Sunday, June 10, 2007

The vase

Another creation by Chris Kelsey; I particularly like the way he uses bone ash as the outer layer of glaze to achieve the wrinkly effect. It reminds of something really ancient; something you might find during an archeological dig. Pieces of this type always sell quickly so I asked if he could make more just like it. He informed me that the effect is not exactly reproducible and comes out differently each time, often disastrously, part of the charm I guess. Anyway, one day a friend and I were looking at a similar piece and she asked “what do you put in it…flowers?” He gave us this contemptuous look that read something like ‘you soulless philistines, how dare you presume to debase this work of art…’ but after a pause finally said “it’s fine the way it is, nothing goes in it”. Oops--and that settled that.

I had never cared much for pottery, always thought it kind of a lesser art. A while back I started frequenting the Trackside Studio where Mark Moore and Chris Kelsey create and display. Now…well…as you can see from the photo…pottery is way cool.

Thursday, June 07, 2007

Indirect Reflection

Here is another painting by Tom the Artist; from his ‘Indirect Reflection’ series. He tries to explain to me how, what, and why he does what he does, and sometimes...I understand some of what he says-bonus!

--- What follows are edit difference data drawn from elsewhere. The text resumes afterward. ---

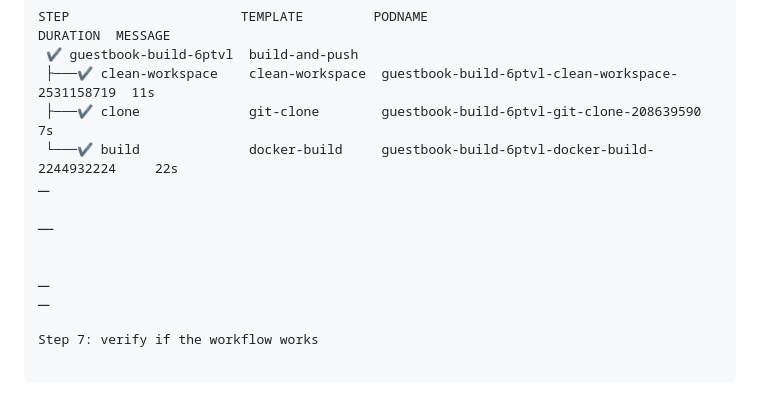
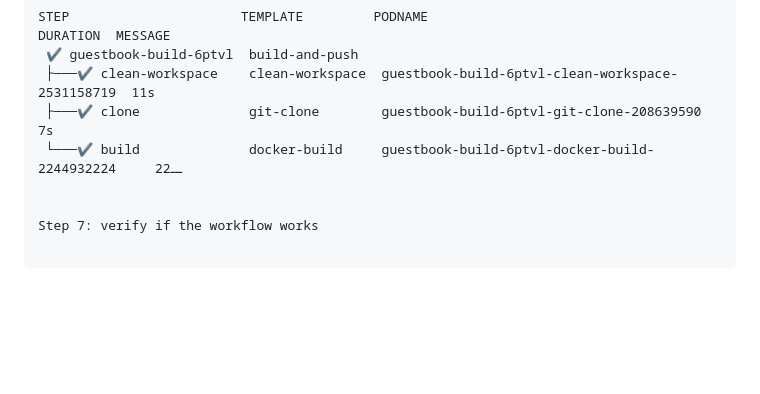
Before and after one commit to udemykcloud/guestbook-ui-workflow, a Markdown page: README.md, the part around the change. Rendered like a GitHub page; blank space fills up the shorter version.

```diff
--- a/README.md
+++ b/README.md
@@ -165,14 +165,8 @@ STEP                      TEMPLATE         PODNAME
  ✔ guestbook-build-6ptvl  build-and-push
  ├───✔ clean-workspace    clean-workspace  guestbook-build-6ptvl-clean-workspace-2531158719  11s
  ├───✔ clone              git-clone        guestbook-build-6ptvl-git-clone-208639590         7s
- └───✔ build              docker-build     guestbook-build-6ptvl-docker-build-2244932224     22s
-ـــ
+ └───✔ build              docker-build     guestbook-build-6ptvl-docker-build-2244932224     22ـــ
 
-ــــ
-
-
-ـــ
-ـــ
 
 Step 7: verify if the workflow works
 
```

Tuesday, June 05, 2007

Talkie Walkie and the Totem Arro

I scored a great deal on a pair of the waif-ish Totem Arros and started playing some of my favorite CDs. They all sounded pretty good as the Arros put out a huge soundstage, but then I got to Air’s Talkie Walkie from 2004. It had always sounded somewhat cutesy before, I mean, they’re French guys after all. But now, I’m totally floored…c’est fantastique! I finally realize why they named themselves Air. They throw out dense, swirling layers of sound that are at the same time totally ethereal; I don’t think I’ve ever heard anything quite like it. It is similar to what Roxy Music achieved with the 1982 release of Avalon but with significantly improved recording and playback technology that allows one to really hear the skill and craft these guys put into their music.

French Pop + French (Canadian) speakers = a sonic aural ephiphany..."wonderful, wonderful, and yet again wonderful".

Monday, June 04, 2007


A piece from local potter Chris Kelsey's 'Origins' series. From the photo, you can't see the glazing inside the egg-like things but the piece is fantastic--this guy is good.

Public art on Riverside Ave.

My daughter Kerry and friend Tom, formerly known as 'The Artist'; neither cared for the raucous and overly crowded Elk. Actually, Tom IS a very fine artist (he did the fab Lake Painting and this gem). We both carried cameras and I was fascinated by his skill or talent in composing shots. That 'creative vision' thing again.